Plaintiff David Denton researched credit products so he could consolidate his debts at favorable terms, the complaint for this class action says, and he eventually settled on a credit card offered via a pre-screened solicitation by JP Morgan Chase with favorable balance transfer terms. He obtained the card, but when he actually tried to make the transfers, the company refused to grant him the original terms. The complaint claims that, in the letter telling him why, Chase violated both the federal Equal Opportunity Credit Act (ECOA) and the Virginia version of the same law (VECOA).

Debit Card Swipe

On March 4, 2016, plaintiff N. Pantelyat used the debit card for her Bank of America checking account for a $10 Uber ride, and later in the day, for a $7.67 return Uber ride. Unfortunately, according to the complaint for this class action, Pantelyat’s account balance was too low to cover even the first ride, yet in both cases, Bank of America paid for the transaction and charged her a $35 overdraft fee—a total of $70 in overdraft fees on less than $20 in transactions. It did this, the complaint claims, by misclassifying the transaction as “recurring” rather than “non-recurring” in violation of its own Deposit Agreements and other documents.
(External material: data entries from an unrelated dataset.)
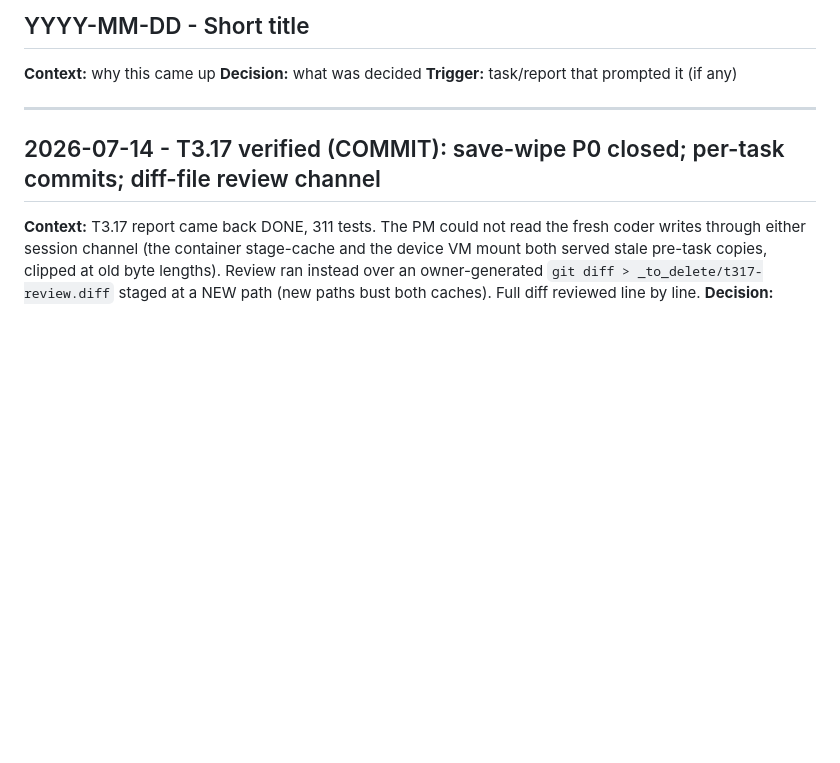
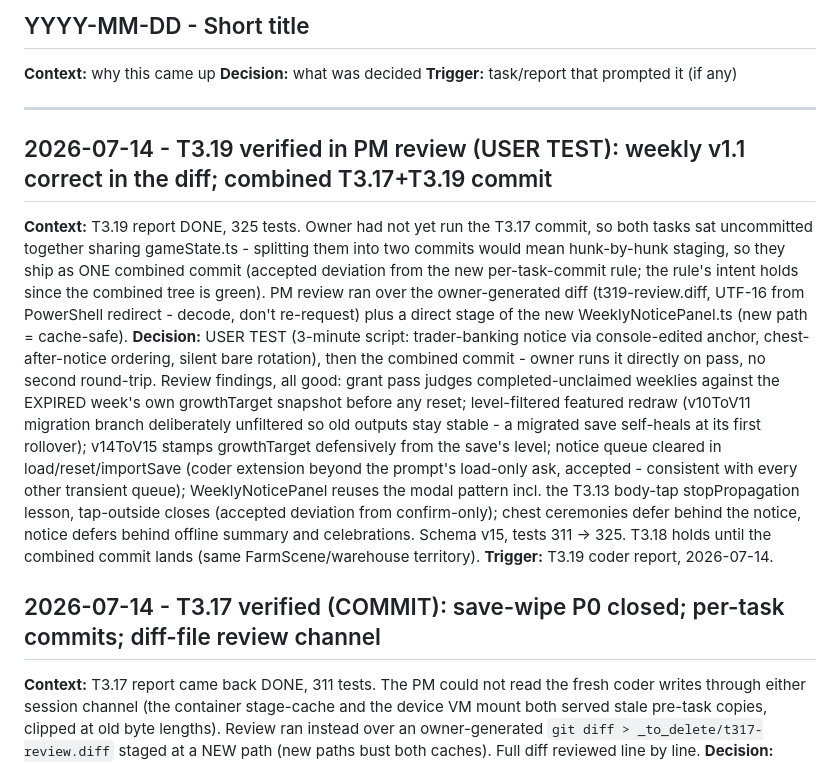
Before and after one commit to robfernandez066/littleacres, a Markdown page: docs/decisions.md, the part around the change. GitHub-like rendering; blank space fills up the shorter version.

```diff
--- a/docs/decisions.md
+++ b/docs/decisions.md
@@ -14,6 +14,11 @@ Format:
 **Trigger:** task/report that prompted it (if any)
 
 ---
+
+## 2026-07-14 - T3.19 verified in PM review (USER TEST): weekly v1.1 correct in the diff; combined T3.17+T3.19 commit
+**Context:** T3.19 report DONE, 325 tests. Owner had not yet run the T3.17 commit, so both tasks sat uncommitted together sharing gameState.ts - splitting them into two commits would mean hunk-by-hunk staging, so they ship as ONE combined commit (accepted deviation from the new per-task-commit rule; the rule's intent holds since the combined tree is green). PM review ran over the owner-generated diff (t319-review.diff, UTF-16 from PowerShell redirect - decode, don't re-request) plus a direct stage of the new WeeklyNoticePanel.ts (new path = cache-safe).
+**Decision:** USER TEST (3-minute script: trader-banking notice via console-edited anchor, chest-after-notice ordering, silent bare rotation), then the combined commit - owner runs it directly on pass, no second round-trip. Review findings, all good: grant pass judges completed-unclaimed weeklies against the EXPIRED week's own growthTarget snapshot before any reset; level-filtered featured redraw (v10ToV11 migration branch deliberately unfiltered so old outputs stay stable - a migrated save self-heals at its first rollover); v14ToV15 stamps growthTarget defensively from the save's level; notice queue cleared in load/reset/importSave (coder extension beyond the prompt's load-only ask, accepted - consistent with every other transient queue); WeeklyNoticePanel reuses the modal pattern incl. the T3.13 body-tap stopPropagation lesson, tap-outside closes (accepted deviation from confirm-only); chest ceremonies defer behind the notice, notice defers behind offline summary and celebrations. Schema v15, tests 311 -> 325. T3.18 holds until the combined commit lands (same FarmScene/warehouse territory).
+**Trigger:** T3.19 coder report, 2026-07-14.
 
 ## 2026-07-14 - T3.17 verified (COMMIT): save-wipe P0 closed; per-task commits; diff-file review channel
 **Context:** T3.17 report came back DONE, 311 tests. The PM could not read the fresh coder writes through either session channel (the container stage-cache and the device VM mount both served stale pre-task copies, clipped at old byte lengths). Review ran instead over an owner-generated `git diff > _to_delete/t317-review.diff` staged at a NEW path (new paths bust both caches). Full diff reviewed line by line.
```
Also changed, not shown: docs/status.md (+4 -6 lines).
Mountain America Credit Union Office Building

Financial institutions have different methods of calculating the amount of money in an account, for example, depending on whether they count holds on deposits and not yet completed transactions. According to the complaint for this class action, Mountain America Credit Union (MACU) charged plaintiff Lewis Tilley overdraft fees even when his account contained enough money to cover the transactions. It also charges that MACU violated Regulation E of the Electronic Fund Transfers Act.

City National Bank Building

Two men, Joel Barry Gillis and Edward W. Wishner, are now in prison for running NASI, a company that operated a Ponzi scheme purporting to sell ATMs to investors in return for “rentals” from ATM fees. How did they get away with it for fifteen long years? According to the complaint for this class action, they were aided and abetted by a bank Senior Vice-President who used his position as well as the bank’s credibility and resources on their behalf in exchange for profiting from the scheme. Fitzwilliam performed many services to help keep NASI in business, according to the complaint, such as granting it immediate loans to cover shortfalls to make lulling payments to investors; writing promotional letters vouching for NASI as its banker; and talking to investors who were beginning to get suspicious and assuring them that NASI was legitimate. Since all of these supportive actions were undertaken in the regular scope of his employment at CNB, the complaint claims, the bank is liable for his actions.

Wells Fargo Logo

Wells Fargo has agreed to settle a class action alleging that its employees had opened checking or savings accounts, credit cards, or lines of credit or submitted applications for these things in the names of customers without the customers’ authorization.

National Penn Bank Logo

This settlement resolves a class action alleging that National Penn Bank breached its customer account agreement when it charged overdraft fees for accounts that were overdrawn based on their available amounts rather than the ledger balances for the accounts.

TD Bank Penny Arcade Machine

TD Bank has agreed to settle a class action alleging that their “penny arcade” coin-counting machines did not accurately count the coins that customers deposited. Users deposited coins into the machines, and the machine purportedly counted the coins and gave them a receipt for the amount.

Ditech Logo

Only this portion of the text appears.